TO DO: Tally how many lines of these entries hold the string "light". Return the number alone.
====== RECORDS FOR PROCESSING
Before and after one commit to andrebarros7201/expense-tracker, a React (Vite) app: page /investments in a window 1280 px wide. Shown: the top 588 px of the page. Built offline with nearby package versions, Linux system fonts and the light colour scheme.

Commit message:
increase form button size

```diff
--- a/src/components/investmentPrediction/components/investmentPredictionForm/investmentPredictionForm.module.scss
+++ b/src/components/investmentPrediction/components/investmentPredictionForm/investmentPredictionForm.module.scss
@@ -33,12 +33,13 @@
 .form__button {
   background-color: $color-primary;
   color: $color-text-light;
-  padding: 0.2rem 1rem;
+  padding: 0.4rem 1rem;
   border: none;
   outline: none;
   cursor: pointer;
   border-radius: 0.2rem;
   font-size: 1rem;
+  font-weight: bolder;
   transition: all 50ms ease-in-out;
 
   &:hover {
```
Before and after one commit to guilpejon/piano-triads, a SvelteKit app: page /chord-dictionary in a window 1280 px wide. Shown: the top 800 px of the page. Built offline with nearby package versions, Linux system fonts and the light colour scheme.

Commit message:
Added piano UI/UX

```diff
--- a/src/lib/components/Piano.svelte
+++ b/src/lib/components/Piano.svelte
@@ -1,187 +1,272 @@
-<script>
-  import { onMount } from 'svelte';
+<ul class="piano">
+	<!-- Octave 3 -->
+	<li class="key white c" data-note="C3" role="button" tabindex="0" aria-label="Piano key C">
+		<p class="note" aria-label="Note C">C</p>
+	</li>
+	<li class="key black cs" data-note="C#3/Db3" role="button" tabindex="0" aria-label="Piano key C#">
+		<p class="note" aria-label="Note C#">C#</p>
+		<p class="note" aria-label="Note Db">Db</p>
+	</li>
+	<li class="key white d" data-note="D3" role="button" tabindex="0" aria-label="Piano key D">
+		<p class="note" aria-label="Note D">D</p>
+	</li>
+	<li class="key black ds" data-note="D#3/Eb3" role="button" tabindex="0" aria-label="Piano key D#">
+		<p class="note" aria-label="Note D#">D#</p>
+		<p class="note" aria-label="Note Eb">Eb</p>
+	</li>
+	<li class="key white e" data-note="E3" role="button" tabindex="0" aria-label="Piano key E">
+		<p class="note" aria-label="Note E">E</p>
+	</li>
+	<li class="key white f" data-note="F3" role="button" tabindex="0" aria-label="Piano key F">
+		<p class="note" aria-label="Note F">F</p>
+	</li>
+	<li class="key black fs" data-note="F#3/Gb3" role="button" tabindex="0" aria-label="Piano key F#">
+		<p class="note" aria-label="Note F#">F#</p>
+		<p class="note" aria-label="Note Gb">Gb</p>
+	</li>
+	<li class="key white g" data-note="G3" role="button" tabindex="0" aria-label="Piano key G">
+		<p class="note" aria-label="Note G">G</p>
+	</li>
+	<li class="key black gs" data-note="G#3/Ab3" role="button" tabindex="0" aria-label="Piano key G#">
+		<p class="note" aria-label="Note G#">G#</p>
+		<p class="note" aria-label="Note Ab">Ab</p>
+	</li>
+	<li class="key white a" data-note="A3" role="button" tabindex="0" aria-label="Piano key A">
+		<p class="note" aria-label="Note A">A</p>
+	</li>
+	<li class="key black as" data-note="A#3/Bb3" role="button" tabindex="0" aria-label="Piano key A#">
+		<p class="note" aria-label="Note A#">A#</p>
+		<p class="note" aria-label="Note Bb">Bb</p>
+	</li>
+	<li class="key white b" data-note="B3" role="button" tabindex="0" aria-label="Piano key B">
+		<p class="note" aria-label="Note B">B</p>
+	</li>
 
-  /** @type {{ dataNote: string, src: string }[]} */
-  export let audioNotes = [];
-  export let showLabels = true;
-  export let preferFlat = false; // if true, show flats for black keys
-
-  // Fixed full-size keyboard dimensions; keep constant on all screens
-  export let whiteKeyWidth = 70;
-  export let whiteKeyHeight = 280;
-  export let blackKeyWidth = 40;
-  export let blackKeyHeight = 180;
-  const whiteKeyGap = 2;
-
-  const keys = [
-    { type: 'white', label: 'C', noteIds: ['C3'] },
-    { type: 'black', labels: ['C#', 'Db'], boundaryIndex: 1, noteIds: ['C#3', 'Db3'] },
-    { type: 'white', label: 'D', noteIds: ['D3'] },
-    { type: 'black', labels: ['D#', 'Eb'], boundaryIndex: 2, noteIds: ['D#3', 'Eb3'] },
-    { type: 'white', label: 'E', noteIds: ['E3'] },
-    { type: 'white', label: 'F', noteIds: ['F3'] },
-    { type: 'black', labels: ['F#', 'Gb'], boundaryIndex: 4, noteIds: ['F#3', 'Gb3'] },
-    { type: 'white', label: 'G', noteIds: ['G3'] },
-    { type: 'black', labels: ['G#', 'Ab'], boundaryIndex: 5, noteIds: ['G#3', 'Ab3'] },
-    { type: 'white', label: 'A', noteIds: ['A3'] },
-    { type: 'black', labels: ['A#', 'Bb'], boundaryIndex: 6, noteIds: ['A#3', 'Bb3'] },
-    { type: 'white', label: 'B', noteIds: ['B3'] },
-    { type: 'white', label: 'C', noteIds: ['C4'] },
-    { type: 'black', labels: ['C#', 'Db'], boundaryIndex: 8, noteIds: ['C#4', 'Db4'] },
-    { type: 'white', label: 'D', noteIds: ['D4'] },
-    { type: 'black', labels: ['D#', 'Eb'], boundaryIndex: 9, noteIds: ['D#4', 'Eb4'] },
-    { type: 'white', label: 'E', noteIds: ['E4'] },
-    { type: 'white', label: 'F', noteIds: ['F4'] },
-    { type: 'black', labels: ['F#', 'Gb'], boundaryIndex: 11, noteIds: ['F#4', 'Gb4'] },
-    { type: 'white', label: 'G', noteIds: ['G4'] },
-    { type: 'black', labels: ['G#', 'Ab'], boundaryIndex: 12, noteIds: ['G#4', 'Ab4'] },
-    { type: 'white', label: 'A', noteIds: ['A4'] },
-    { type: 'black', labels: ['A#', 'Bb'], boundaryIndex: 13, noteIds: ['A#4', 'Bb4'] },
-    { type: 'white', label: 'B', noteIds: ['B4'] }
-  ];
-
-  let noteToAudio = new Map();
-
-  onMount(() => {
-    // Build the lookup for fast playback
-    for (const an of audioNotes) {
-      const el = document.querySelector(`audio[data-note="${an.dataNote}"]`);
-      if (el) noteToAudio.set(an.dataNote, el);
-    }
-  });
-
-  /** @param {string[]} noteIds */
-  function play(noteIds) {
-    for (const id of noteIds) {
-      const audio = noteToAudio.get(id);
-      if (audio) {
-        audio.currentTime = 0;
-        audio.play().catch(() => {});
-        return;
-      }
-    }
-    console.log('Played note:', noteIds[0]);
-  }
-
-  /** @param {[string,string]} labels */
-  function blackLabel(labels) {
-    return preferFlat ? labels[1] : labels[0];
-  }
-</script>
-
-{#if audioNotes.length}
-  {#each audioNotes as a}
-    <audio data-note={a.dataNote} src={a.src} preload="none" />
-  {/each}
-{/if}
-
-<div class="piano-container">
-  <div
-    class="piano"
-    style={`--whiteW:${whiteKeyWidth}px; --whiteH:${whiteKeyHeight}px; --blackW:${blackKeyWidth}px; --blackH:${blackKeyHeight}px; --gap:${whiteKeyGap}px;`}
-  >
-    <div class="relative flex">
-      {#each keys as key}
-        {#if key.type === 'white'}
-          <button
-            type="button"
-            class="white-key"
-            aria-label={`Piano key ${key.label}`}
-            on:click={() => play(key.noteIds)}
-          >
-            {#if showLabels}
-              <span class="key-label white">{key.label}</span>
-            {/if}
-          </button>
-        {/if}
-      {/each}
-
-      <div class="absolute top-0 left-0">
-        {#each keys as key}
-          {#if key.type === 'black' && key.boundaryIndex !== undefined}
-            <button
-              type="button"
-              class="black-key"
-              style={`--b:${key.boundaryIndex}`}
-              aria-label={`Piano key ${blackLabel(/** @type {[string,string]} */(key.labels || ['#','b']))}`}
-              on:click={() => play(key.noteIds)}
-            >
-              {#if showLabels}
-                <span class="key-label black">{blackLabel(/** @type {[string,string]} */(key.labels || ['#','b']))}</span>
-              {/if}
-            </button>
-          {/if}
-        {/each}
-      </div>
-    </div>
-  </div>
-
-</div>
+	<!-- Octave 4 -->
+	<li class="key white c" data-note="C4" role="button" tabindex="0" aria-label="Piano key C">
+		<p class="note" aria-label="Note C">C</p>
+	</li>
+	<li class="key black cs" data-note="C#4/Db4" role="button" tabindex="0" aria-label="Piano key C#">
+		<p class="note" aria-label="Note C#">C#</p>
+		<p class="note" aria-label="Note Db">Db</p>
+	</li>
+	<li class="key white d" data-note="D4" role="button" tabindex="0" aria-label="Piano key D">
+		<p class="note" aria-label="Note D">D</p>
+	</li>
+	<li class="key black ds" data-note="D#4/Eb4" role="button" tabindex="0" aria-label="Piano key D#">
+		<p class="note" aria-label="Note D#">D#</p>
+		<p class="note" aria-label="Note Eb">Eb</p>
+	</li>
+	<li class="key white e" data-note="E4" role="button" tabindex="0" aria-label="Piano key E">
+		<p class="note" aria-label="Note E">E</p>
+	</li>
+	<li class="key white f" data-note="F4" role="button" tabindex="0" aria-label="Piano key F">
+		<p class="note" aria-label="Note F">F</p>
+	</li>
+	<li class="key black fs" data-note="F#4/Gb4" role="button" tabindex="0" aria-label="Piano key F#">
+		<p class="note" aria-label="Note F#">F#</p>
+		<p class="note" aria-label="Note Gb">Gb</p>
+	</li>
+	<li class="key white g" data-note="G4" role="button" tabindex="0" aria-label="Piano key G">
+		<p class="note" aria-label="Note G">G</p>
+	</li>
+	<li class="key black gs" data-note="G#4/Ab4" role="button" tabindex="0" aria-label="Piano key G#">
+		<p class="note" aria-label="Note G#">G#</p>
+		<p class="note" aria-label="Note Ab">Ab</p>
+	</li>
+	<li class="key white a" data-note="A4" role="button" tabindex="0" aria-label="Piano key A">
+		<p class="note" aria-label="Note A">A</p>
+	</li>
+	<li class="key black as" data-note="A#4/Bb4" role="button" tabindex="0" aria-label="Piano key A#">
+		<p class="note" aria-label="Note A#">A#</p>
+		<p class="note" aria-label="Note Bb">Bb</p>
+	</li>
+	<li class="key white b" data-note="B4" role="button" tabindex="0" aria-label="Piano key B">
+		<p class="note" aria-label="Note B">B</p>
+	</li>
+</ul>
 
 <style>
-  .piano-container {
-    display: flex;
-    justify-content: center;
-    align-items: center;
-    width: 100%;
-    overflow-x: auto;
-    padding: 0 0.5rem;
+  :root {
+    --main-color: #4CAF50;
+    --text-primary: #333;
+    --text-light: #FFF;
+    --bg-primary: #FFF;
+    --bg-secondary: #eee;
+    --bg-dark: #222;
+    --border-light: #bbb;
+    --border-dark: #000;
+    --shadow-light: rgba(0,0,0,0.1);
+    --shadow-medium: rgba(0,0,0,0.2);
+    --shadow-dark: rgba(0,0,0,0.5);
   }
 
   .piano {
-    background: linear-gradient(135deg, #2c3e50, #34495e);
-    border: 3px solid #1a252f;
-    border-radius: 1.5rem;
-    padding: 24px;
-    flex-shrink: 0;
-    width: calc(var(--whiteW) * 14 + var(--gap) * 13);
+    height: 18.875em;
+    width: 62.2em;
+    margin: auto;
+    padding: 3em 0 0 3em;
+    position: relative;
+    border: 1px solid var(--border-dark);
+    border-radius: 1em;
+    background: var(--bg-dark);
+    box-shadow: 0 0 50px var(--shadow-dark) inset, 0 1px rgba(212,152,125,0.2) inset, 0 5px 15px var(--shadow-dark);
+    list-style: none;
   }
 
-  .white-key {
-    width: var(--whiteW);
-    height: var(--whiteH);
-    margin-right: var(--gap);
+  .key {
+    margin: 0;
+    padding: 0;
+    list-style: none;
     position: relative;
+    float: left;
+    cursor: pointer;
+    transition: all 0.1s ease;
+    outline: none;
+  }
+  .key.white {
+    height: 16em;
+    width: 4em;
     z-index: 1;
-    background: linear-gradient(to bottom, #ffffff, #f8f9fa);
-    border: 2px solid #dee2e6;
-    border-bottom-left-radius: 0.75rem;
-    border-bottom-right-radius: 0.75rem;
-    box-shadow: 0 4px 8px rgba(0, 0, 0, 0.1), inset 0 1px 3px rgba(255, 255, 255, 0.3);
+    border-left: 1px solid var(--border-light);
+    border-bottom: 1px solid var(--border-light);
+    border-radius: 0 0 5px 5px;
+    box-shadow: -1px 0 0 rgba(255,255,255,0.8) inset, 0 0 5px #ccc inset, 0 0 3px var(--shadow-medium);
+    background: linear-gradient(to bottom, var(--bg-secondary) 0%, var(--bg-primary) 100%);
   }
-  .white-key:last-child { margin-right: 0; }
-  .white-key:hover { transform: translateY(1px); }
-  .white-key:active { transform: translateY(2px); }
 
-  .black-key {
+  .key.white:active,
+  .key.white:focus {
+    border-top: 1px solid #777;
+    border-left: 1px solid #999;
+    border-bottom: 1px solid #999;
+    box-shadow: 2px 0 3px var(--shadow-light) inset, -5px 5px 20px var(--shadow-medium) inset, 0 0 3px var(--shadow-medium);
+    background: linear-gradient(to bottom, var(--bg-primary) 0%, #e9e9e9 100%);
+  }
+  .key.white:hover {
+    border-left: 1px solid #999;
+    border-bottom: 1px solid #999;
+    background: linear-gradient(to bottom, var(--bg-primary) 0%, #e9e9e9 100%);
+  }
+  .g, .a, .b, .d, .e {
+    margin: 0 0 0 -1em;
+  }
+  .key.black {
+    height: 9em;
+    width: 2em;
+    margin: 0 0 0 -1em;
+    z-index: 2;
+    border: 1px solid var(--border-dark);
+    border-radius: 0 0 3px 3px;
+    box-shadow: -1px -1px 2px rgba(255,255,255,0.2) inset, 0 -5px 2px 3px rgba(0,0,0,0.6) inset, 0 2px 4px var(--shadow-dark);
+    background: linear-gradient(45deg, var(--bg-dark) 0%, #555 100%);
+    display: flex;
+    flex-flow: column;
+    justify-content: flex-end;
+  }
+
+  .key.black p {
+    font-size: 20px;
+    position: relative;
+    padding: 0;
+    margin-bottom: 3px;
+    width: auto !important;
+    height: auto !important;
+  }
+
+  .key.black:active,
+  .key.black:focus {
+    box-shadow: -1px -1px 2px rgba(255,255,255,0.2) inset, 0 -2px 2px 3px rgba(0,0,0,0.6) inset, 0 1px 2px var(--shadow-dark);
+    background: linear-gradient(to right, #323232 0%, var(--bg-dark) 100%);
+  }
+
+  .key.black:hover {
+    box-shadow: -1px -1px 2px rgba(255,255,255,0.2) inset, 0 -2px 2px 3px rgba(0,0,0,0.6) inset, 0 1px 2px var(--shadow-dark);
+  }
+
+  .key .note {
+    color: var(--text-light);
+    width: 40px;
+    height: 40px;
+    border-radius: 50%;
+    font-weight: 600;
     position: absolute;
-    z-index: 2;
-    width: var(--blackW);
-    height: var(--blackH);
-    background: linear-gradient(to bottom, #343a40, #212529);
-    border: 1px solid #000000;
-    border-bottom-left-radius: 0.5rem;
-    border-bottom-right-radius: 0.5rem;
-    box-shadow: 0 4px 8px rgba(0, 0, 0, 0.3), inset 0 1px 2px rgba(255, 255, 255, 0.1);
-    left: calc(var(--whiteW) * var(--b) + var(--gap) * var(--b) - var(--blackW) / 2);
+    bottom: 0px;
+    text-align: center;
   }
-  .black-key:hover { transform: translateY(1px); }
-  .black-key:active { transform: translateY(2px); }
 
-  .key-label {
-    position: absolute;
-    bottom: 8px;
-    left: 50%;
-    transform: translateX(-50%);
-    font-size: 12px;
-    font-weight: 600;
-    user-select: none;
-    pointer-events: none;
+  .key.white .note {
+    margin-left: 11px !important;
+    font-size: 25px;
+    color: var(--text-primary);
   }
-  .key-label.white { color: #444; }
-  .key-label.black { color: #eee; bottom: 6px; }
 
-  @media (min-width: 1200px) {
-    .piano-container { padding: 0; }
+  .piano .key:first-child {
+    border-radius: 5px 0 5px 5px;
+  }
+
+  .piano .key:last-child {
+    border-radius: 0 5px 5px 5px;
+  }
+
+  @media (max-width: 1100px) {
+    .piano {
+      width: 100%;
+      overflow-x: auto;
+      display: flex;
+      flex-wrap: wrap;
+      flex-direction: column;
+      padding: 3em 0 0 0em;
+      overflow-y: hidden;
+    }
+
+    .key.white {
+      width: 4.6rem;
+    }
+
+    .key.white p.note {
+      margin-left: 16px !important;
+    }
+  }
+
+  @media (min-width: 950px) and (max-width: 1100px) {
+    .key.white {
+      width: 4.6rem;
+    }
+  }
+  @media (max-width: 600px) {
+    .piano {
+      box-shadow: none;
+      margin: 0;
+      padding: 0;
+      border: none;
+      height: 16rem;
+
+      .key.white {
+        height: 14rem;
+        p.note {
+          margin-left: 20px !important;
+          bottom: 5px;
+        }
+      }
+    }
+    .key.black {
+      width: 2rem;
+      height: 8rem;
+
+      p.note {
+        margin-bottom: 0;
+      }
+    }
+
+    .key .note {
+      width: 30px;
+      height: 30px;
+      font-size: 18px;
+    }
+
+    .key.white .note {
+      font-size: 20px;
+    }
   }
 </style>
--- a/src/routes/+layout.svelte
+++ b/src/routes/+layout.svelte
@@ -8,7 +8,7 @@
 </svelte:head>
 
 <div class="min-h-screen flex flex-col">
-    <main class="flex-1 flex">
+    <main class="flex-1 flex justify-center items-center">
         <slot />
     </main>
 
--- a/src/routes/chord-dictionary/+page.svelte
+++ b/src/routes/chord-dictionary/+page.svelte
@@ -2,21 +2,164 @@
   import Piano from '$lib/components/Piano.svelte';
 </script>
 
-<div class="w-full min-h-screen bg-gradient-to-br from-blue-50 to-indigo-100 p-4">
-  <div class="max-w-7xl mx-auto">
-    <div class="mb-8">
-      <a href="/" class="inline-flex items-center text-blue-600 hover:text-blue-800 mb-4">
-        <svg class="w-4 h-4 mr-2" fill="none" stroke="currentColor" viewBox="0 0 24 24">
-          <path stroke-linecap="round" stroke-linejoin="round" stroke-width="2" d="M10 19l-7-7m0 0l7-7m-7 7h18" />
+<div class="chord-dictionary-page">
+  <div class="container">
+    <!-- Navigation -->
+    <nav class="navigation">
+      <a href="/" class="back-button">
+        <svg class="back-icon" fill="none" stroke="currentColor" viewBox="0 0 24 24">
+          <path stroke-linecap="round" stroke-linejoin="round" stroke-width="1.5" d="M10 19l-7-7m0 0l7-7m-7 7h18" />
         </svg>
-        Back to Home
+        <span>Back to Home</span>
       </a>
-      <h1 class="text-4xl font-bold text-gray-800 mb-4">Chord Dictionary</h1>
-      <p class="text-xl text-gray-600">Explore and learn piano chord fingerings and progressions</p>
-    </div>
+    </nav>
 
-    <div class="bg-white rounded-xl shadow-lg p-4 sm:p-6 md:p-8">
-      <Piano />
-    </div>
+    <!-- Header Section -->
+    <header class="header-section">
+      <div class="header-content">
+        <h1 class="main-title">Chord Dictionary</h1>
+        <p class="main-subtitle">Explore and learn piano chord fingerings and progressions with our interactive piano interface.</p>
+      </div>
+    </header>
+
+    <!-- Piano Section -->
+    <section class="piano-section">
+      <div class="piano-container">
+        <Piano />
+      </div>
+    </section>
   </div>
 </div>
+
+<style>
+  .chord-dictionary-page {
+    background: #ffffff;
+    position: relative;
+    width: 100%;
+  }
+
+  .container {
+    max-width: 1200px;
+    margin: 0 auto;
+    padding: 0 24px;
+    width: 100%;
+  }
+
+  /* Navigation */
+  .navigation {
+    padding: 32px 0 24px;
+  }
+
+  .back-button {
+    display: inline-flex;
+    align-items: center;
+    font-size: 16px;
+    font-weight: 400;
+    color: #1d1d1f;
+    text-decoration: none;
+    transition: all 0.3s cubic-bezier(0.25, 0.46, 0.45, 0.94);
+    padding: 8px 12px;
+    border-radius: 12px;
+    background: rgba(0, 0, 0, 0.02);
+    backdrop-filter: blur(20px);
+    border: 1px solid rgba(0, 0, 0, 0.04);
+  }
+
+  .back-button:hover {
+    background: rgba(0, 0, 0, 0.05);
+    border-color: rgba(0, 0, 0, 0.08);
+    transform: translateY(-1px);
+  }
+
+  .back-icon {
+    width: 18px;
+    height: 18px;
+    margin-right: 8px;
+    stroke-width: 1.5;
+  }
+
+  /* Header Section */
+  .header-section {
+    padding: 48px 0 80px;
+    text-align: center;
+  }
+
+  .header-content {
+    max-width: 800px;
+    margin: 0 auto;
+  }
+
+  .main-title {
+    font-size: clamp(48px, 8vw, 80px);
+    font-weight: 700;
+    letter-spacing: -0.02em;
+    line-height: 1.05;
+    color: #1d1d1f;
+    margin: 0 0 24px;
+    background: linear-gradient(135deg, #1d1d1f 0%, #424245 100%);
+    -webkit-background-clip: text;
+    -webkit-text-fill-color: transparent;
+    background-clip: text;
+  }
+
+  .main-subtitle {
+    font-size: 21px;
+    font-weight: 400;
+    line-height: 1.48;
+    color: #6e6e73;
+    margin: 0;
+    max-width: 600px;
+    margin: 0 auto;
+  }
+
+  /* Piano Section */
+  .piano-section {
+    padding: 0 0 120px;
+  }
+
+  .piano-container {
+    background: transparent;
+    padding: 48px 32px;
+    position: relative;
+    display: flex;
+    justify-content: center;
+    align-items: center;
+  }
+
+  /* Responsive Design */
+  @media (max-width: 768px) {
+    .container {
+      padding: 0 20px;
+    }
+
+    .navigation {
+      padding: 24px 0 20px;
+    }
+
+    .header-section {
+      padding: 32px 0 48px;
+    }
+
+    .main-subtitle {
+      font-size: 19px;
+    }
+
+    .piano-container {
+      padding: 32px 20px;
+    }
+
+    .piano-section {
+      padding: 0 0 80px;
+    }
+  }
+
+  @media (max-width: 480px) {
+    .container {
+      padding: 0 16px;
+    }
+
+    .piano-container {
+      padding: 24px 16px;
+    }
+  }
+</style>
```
============
ANSWER TO THIS PROBLEM: 10